On Sunday, October 18 at the Wesley Bolin Plaza in downtown Phoenix, a member of the Salt River Fire Department, Battalion Chief Frank Molina was one of the 119 Firefighters and paramedics that were memorialized at the dedication of the Arizona Fallen Firefighter and Paramedics Memorial. Molina’s name was inscribe and unveiled at the ceremony during the hour and half long event, which included all the pomp and circumstance fitting for such an honored occasion.
Firefighter Molina’s wife, Therese Molina stated, “I heard about [the memorial] from Salt River Fire Department and I heard about the fund raising that took place; I didn’t actually realize his name would be on the memorial … However, we found out his name would be added, we are really, really honored.”
The family shared some additional comments. Cienna, his daughter was very young when her father passed on, but, she said, “I remember his deep voice.” His son, Lucas has made the decision to go into the forestry division. He shared, “I basically remember the things he taught me. How to be a good person, to be diligent in everything that you do.”
The Salt River Fire Department honor guard had a prominent role in the dedication and memorial ceremony as SRFD Honor Guard Commander and Community member, Ray Martinez was one of few firefighters honored to read a portion of the names enshrined on the memorial. Various SRFD honor guard members carried the SRMPIC tribal flag, the SRFD flag and the firefighter axe during the ceremony.
Martinez stated, “I came on board at SRFD in 2000, and I knew Frank when I was a [youth] Explorer; I have known Frank since I was 14 years old. I remember so many things about him; one of the main things was the drive and motivation that he had for the department and the Community. To see someone who was not a Community member, want to see so many [positive] things happen in the department was [inspiring]. He was a guy that cared a lot about the Community, the place I come from; this really sticks with me the most.”
As each name was read, two sets of bells rung and honor guard personnel dipped their flag to honor each firefighter or paramedic. The first name read was a firefighter from Tucson fire who died in 1902, and every preceding year thereafter when a firefighter or paramedic was lost until all 119 names were read. In addition, the name of battalion fire chief Corey Lawton of the Gila River Fire Department, who died in 2006 was among listed.
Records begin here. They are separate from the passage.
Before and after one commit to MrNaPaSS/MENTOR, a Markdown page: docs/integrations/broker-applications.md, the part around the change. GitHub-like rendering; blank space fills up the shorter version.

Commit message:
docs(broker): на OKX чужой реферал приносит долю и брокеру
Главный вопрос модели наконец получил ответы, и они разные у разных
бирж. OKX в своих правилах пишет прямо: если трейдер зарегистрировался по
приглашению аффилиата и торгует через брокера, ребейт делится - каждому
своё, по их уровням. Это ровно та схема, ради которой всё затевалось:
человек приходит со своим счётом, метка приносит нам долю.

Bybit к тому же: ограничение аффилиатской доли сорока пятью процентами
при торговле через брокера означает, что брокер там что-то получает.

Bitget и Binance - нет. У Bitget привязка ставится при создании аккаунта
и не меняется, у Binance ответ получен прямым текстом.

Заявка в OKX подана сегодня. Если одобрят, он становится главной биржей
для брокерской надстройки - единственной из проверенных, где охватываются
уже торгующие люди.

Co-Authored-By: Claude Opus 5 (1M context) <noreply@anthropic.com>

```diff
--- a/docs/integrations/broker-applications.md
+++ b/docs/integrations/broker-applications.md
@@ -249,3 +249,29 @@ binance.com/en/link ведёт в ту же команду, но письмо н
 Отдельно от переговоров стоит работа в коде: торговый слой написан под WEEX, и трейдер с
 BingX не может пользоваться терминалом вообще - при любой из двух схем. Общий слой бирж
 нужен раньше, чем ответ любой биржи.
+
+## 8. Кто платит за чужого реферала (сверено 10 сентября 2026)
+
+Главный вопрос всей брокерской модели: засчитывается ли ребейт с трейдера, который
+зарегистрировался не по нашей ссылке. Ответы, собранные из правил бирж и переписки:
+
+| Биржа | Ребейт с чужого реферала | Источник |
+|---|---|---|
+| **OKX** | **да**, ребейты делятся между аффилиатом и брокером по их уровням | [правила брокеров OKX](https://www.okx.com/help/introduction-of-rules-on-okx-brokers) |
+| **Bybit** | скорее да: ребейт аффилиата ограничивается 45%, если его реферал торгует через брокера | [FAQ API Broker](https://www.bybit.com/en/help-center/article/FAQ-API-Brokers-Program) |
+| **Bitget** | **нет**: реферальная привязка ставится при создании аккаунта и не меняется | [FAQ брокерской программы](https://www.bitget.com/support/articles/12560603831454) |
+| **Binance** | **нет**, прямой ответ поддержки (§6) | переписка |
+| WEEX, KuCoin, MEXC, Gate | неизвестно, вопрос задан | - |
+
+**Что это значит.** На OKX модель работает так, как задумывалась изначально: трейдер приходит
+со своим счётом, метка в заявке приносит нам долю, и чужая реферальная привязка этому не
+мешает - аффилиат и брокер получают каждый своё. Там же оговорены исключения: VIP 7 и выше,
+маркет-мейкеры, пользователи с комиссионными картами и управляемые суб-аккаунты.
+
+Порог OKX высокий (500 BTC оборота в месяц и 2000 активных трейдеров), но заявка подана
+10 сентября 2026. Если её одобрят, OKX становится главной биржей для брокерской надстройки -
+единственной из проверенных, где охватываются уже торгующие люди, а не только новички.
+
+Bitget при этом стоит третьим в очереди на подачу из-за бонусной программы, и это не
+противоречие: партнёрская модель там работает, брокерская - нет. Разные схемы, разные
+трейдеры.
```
A significantly among the names read, there were nine U.S. Bureau of Indian Affairs firefighters many who were Native American. Overall, Chairman of the Arizona Fallen Fire Fighters & Paramedic Memorial Commission, Rick DeGraw stated “There were 13 fallen firefighters who are either Native American or were a part of tribal or Bureau of Indian Affairs fire departments.” One of the artists who designed some of the bronze statues at the memorial, Paul Olesniewicz stated he modeled one of the wildland fighter statues based on Native American women fighters.
Honor guard commander Gordon Cunningham stated the firefighters are steeped in tradition, and the firefighters follow specific protocols, which include sounding the bell. This is done to begin their shift, as well as throughout the day and night when a fire alarm is sounded the bell is rung to summon firefighters to fight fires and risk their lives; when the fire is put out it is the bell that signified their completion of duties and signals them to return to quarters.
On this day, 3 tolls of the two sets of bells rung to signify the completion of duties and the return to quarters, as well as the playing of taps was conducted as the last honored symbol for the memorialized. The bell ceremony mark the last bell for those who lost their lives in the line of duty.
Former Arizona Governor Janice K. Brewer, a strong supporter and the governor who signed the legislation for the memorial, along with Chairman Rick DeGraw laid the memorial wreath at the base of the bell tower while the song Amazing Grace was played.
The wildland (hotshot) firefighter and the fire fighter prayers were read; thereafter, the bag pipe groups played and left the area and the honor guards marched out as well; families members and friends were given time to place a small Arizona flags next to the names of their fallen firefighter or paramedic, and it was evident everyone was engulfed with pride and solidarity.